Christmas is a festival which brings people together. Decorating houses with lights, trees and hollies along with inviting guests to dinner feasts is a common way it is celebrated across the world, as families join hands together to do everything from scratch and spend some quality time together during the winter as the year comes to a close. However, with the passing years, many coming-of-age traditions like Christmas bonfires and nightclub parties have started to make their place in the Holiday celebrations, which are more commonly celebrated with friends or colleagues of a similar age.
Does this clandestine shift in the celebratory styles of the December merriment signal a deeper change? Does the new generation of people, especially Christians, feel less attached to their familial traditions?
22-year-old Cyril from Jaipur admitted that he feels the change in attitudes towards the festivity in his social circle. “These days people feel they should hit the pub or the club with their friends as they are excited by the high-energy crowd and flashy atmosphere,” he told.
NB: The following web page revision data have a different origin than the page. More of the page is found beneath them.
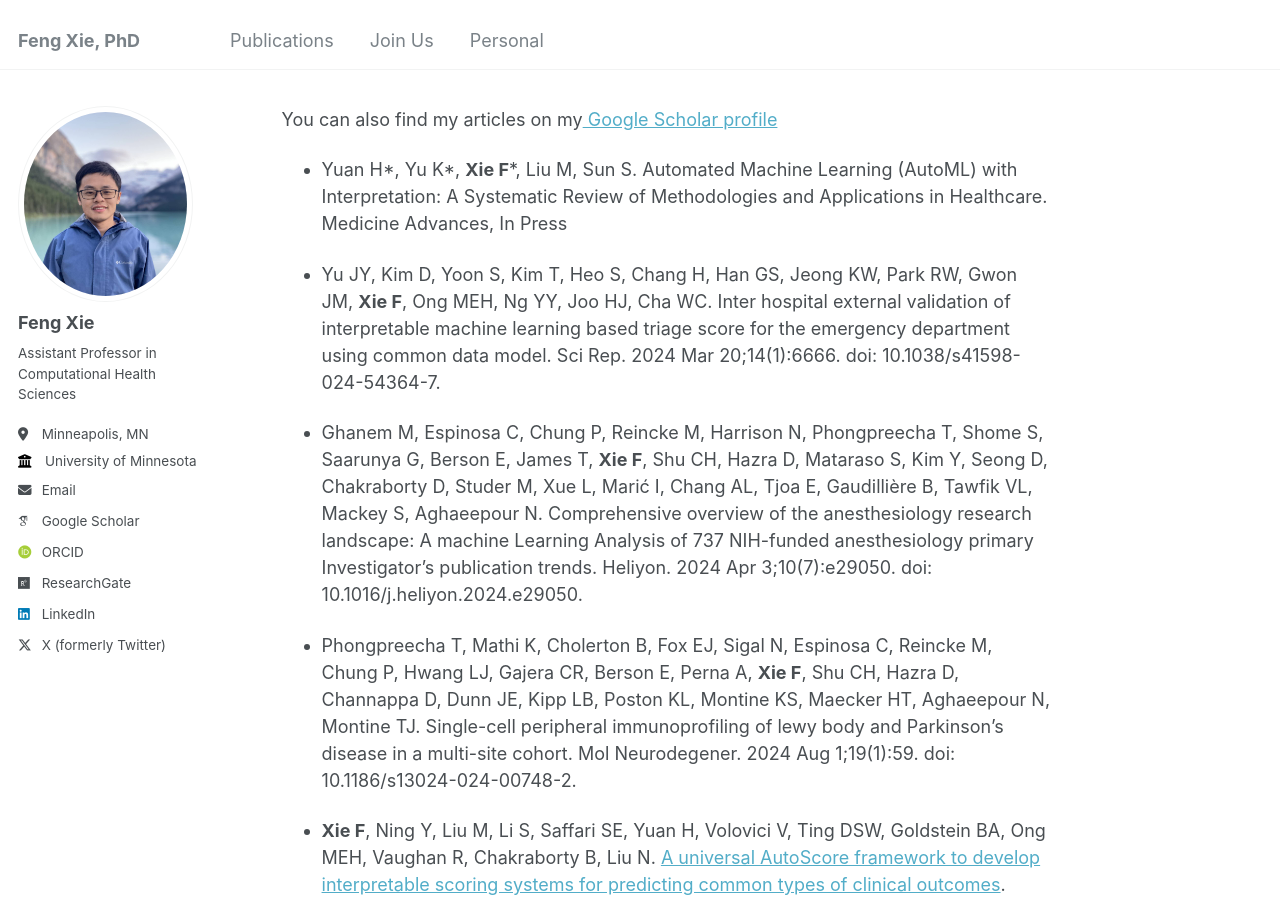
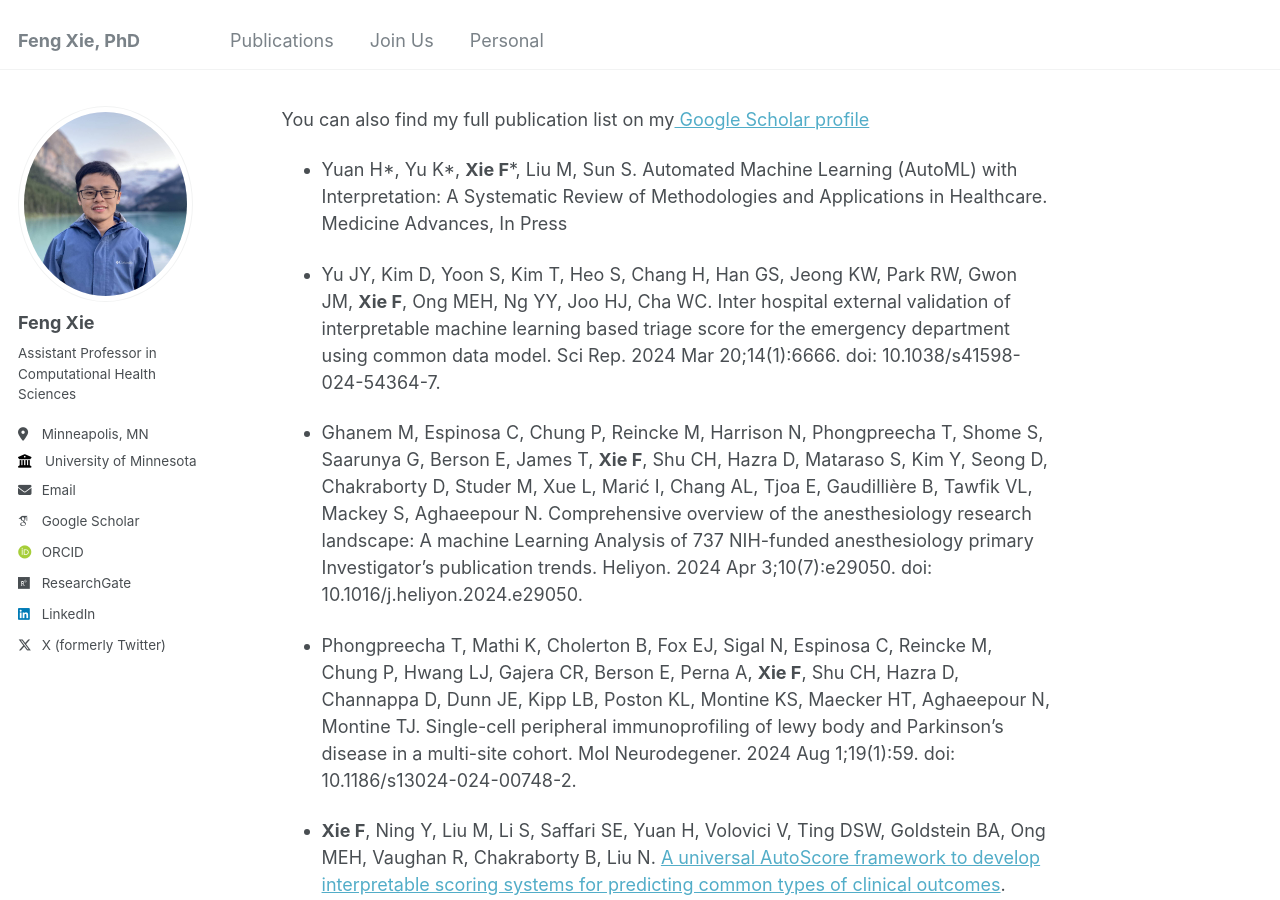
Before and after one commit to fengx13/fengx13.github.io, a Jekyll site: the page built from _pages/publications.md, in a window 1280 px wide and 900 px high. Built offline with Jekyll 4.4.1, drawn with Linux system fonts in a browser that asks for light colours; some web fonts are replaced.

Commit message:
Update publications.md

```diff
--- a/_pages/publications.md
+++ b/_pages/publications.md
@@ -5,7 +5,7 @@ permalink: /publications/
 author_profile: true
 ---
 
-You can also find my articles on my<a href="https://scholar.google.com/citations?user=_lCrZBkAAAAJ&hl=en"> Google Scholar profile</a>
+You can also find my full publication list on my<a href="https://scholar.google.com/citations?user=_lCrZBkAAAAJ&hl=en"> Google Scholar profile</a>
 
 -	Yuan H\*, Yu K\*, **Xie F**\*, Liu M, Sun S. Automated Machine Learning (AutoML) with Interpretation: A Systematic Review of Methodologies and Applications in Healthcare. Medicine Advances, In Press
 
```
A street illuminated with lights in form of a giant Santa Claus ahead of the Christmas festival celebration at Shreebhumi area, in Kolkata on Friday.

Hailing from Jaipur, Cyril also noted that several of his childhood Christmas traditions, notably making plum cake from scratch and getting it baked personally from a local bakery, have greatly reduced now. “Earlier my grandparents used to do all preparations for the festivities, including baking the cake. However nowadays, we are all living a ‘fast life’, with barely any free time. Plus, the markets have so many varieties of pre-made cakes that we have gotten pampered by it,” he said. Time constraints were also mentioned by Benison, 22, particularly in the context of the metropolitan city of Delhi, where he currently resides. “I feel time runs faster here….people don’t have time for their family. They go to the office, come back and sleep, and the next day back to the office. They are actually running,” he said in a conversation with ANI.
Recalling his older days from his home state from Kerala, which has a sizeable Christian community, Benison highlighted that people from ‘all religions’ took part in the festivity and ‘went to each other’s houses to distribute cakes and personally see each other’, something he felt wasn’t the case in Delhi. “I feel people from other religions don’t celebrate Christmas to that extent in Delhi. Here, it is a more corporate phase, as the malls or shopping centres which are decorated for Christmas. We don’t have our houses decorated, but the malls and all….because people are going there to celebrate Christmas instead of taking out time for their near-and-dear ones,” he added. Twenty-six-year-old Natasha, who lives in Mumbai, also shared similar sentiments about the festivities in her city, noting a ‘western’ influence on the Christmas activities happening there.
“I feel that the celebrations here are more ‘Westernized’ with restaurants having Christmas trees, Christmas cookies and desserts all over the place….many parties are organized and everyone is having ‘Secret Santa’ in their office,” she told ANI.
“It feels more ‘doctored’, as if organizations are telling you, “it is Christmas!”,” she added. However, despite the influence, Natasha did highlight that Mumbai hasn’t literally ‘adopted’ a foreign culture in the name of Christmas. She felt Indian Christians are quite diverse and their way of celebrating the festival may differ from region to region.
“If you go and see the celebrations in the North-East, they are very different from the way they are in Kerala or in Goa. Even among the Maharashtrian Christians there are unique ways of celebrating this festival,” she said.
Meanwhile, 17-year-old Aana, has her priorities clear about Christmas from a young age itself. “Christmas is all about family. We have to give up our friends’ plans for it,” she said in a conversation with ANI. Currently in Class 12th, Aana has been on a tight-schedule due to her upcoming Board Examinations. She revealed that her family often complained that she doesn’t give ‘importance to them’ or ‘spend time with them’. “Christmas is hence, very important to me as I can spend time with my family,” she added. Be it at pubs dancing with friends, or at home with family, Christmas can be celebrated in as many ways as many people exist in the world. Small differences in the celebratory cultures may result from a number of factors which don’t necessarily imply that the new generation Christians are experiencing a dissonance from their familial traditions. As long as one feels the joy and cheer of the Holiday Spirit, any celebration counts, traditional or not.